The Wisconsin Supreme Court is scheduled to hear oral arguments on Oct. 23 on whether the state's domestic partner registry is unconstitutional.
The registry grants same-sex couples some legal rights.
Members of a Christian right wing group, the Wisconsin Family Action, filed a lawsuit in 2010 alleging the registry violates a 2006 state constitutional amendment banning gay marriage or anything substantially similar.
Lambda Legal, representing Fair Wisconsin and five same-sex couples, is defending the registry against the challenge.
"The domestic partnership law in Wisconsin is without question constitutional. The limited protections provided by domestic partnerships are a far cry from the significant rights, benefits and responsibilities associated with marriage. To suggest that that the two types of relationships are impermissibly similar is an antigay stretch of the imagination," Lambda senior staff attorney Christopher Clark said in a statement.
A state appeals court upheld the registry last year, noting married couples enjoy many rights that registrants don't.
Last week, the ACLU of Wisconsin filed a friend of the court brief supporting the registry and Lambda.
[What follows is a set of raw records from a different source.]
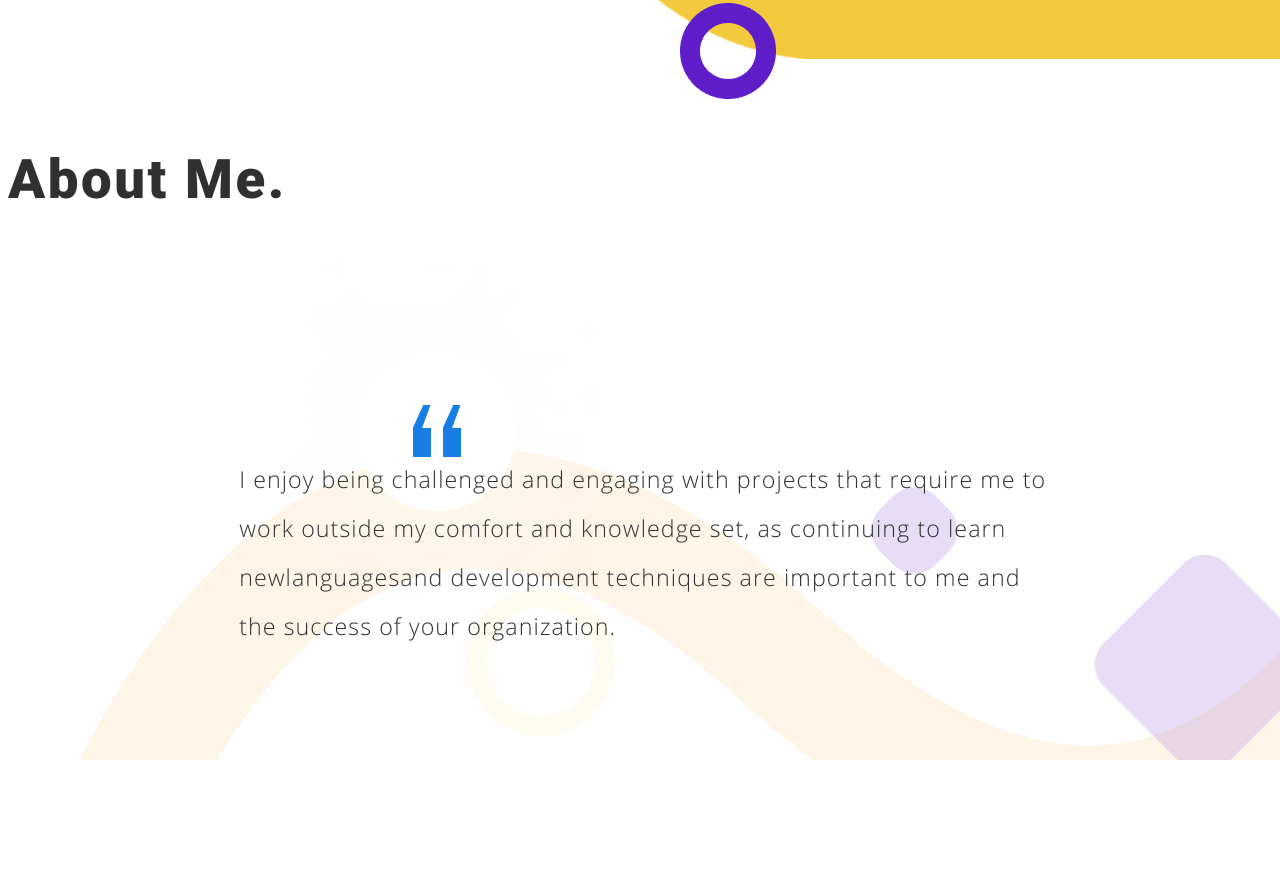
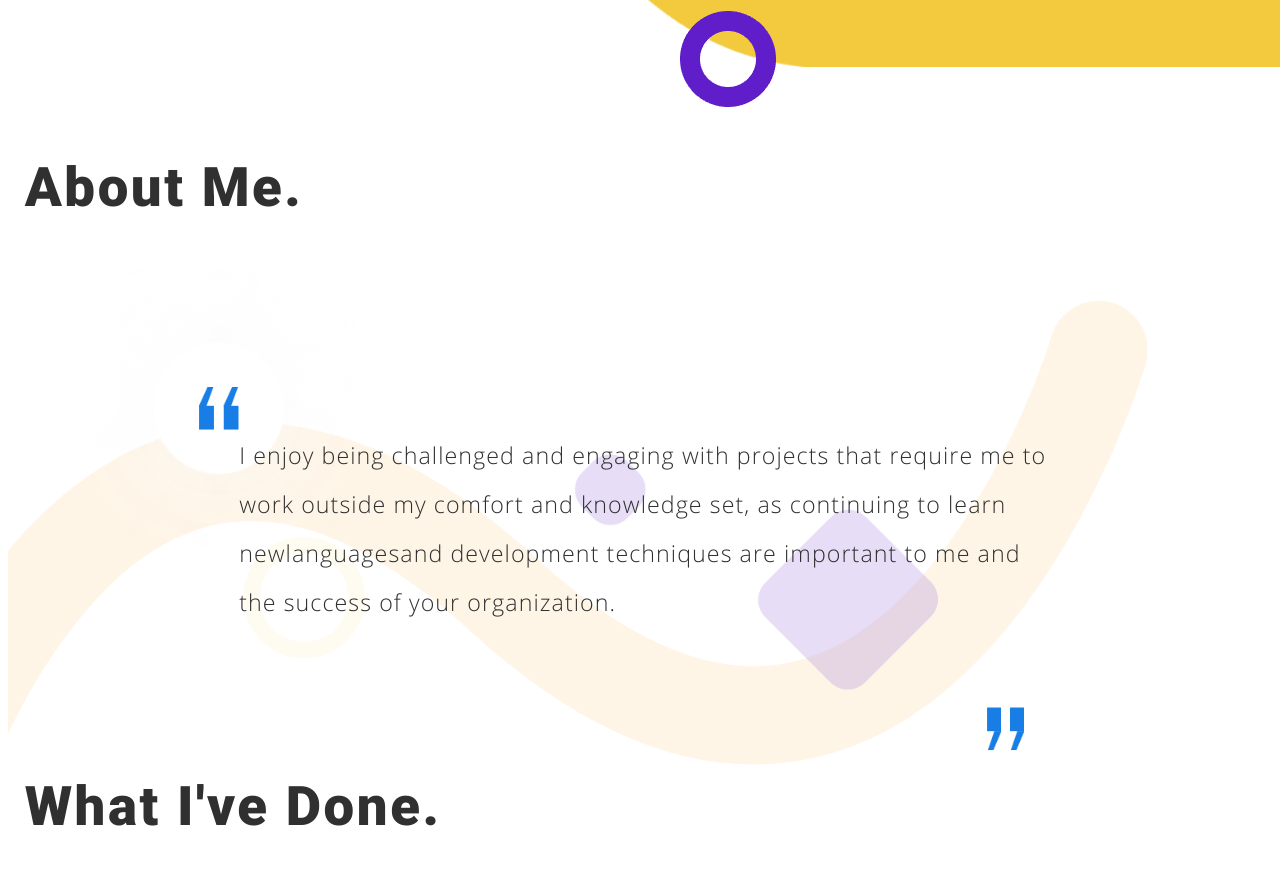
Before and after one commit to arguement/profile, a plain HTML site: page index.html in a window 1280 px wide. Shown: the part 754-1635 px from the top of the page. Before the commit the page ends 1522 px from the top, so only its background shows below. Drawn offline with Linux system fonts and the light colour scheme.

Commit message:
finish about and now at what ive done

```diff
--- a/index.html
+++ b/index.html
@@ -46,7 +46,12 @@
                     <div class="i-enjoy-being-challenged-and-e">
                         I enjoy being challenged and engaging with projects that require me to work outside my comfort and knowledge set, as continuing to learn newlanguagesand development techniques are important to me and the success of your organization.
                     </div>
+                    <img class="about-img-background" src="assets/full_path_backg.png" alt="" srcset="">
                 </div>
+                <div class="what-ive-cont">
+                    <p class="what-ive-done ">What I've Done.</p>
+                </div>
+
 
         </section>
     </div>
--- a/main.css
+++ b/main.css
@@ -22,6 +22,7 @@
 
 html,body{
     width: 100%;
+    overflow-x: hidden;
 }
 
 
@@ -30,6 +31,7 @@ the same column */
 .nav ul{
     list-style: none;
     display: flex;
+    padding-left: 1.3%;
 
 }
 
@@ -68,7 +70,7 @@ the same column */
 }
 
 .grid > div{
-    margin-left: 3%;
+    margin-left: 1.3%;
 }
 
 
@@ -246,10 +248,11 @@ and (-webkit-min-device-pixel-ratio: 1.5)  {
     font-size: calc(29px + 2vw);
     letter-spacing: 2.55px;
     line-height: 70px;
+    margin-left: 1.3%
   }
 
   .i-enjoy-being-challenged-and-e {
-    height: 219.05px;
+    /* height: 219.05px; */
     width: 817.75px;
     color: #303030;
     font-family: "Open Sans Light";
@@ -258,12 +261,45 @@ and (-webkit-min-device-pixel-ratio: 1.5)  {
     line-height: 49px;
     /* margin-left: auto;
     margin-right: auto; */
-    margin-top: 195px;
+    margin-top: 12.8%;
+    z-index: 2;
   }
 
-  .i-enjoy-being-challenged-and-e-container{
+  /* .i-enjoy-being-challenged-and-e-container{
     display: flex;
     justify-content: center;
     background-image: url("assets/full_path_backg.png");
     height: 500px;
+
+  } */
+  .i-enjoy-being-challenged-and-e-container{
+    display: flex;
+    justify-content: center;
+    position: relative;
+
   }
+
+.about-img-background{
+    position: absolute;
+    z-index: 1;
+    width: 100%;
+    right: 11%;
+    margin-left: auto;
+    margin-right: auto;
+
+}
+
+.what-ive-cont{
+    margin-left: 1.3%;
+    margin-top: 11.18%;
+}
+
+.what-ive-done {
+    height: 70px;
+    width: 455px;
+    color: #303030;
+    font-family: "Roboto Black";
+    font-size: calc(29px + 2vw);
+    letter-spacing: 2.55px;
+    line-height: 70px;
+  }
```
"The idea that domestic partnerships violate Wisconsin’s anti-marriage amendment is ridiculous," said Larry Dupuis, ACLU of Wisconsin legal director. "Domestic partnerships don’t create a legal status that is identical or even remotely similar to marriage."
The court is expected to hear oral arguments on Wednesday afternoon in Madison.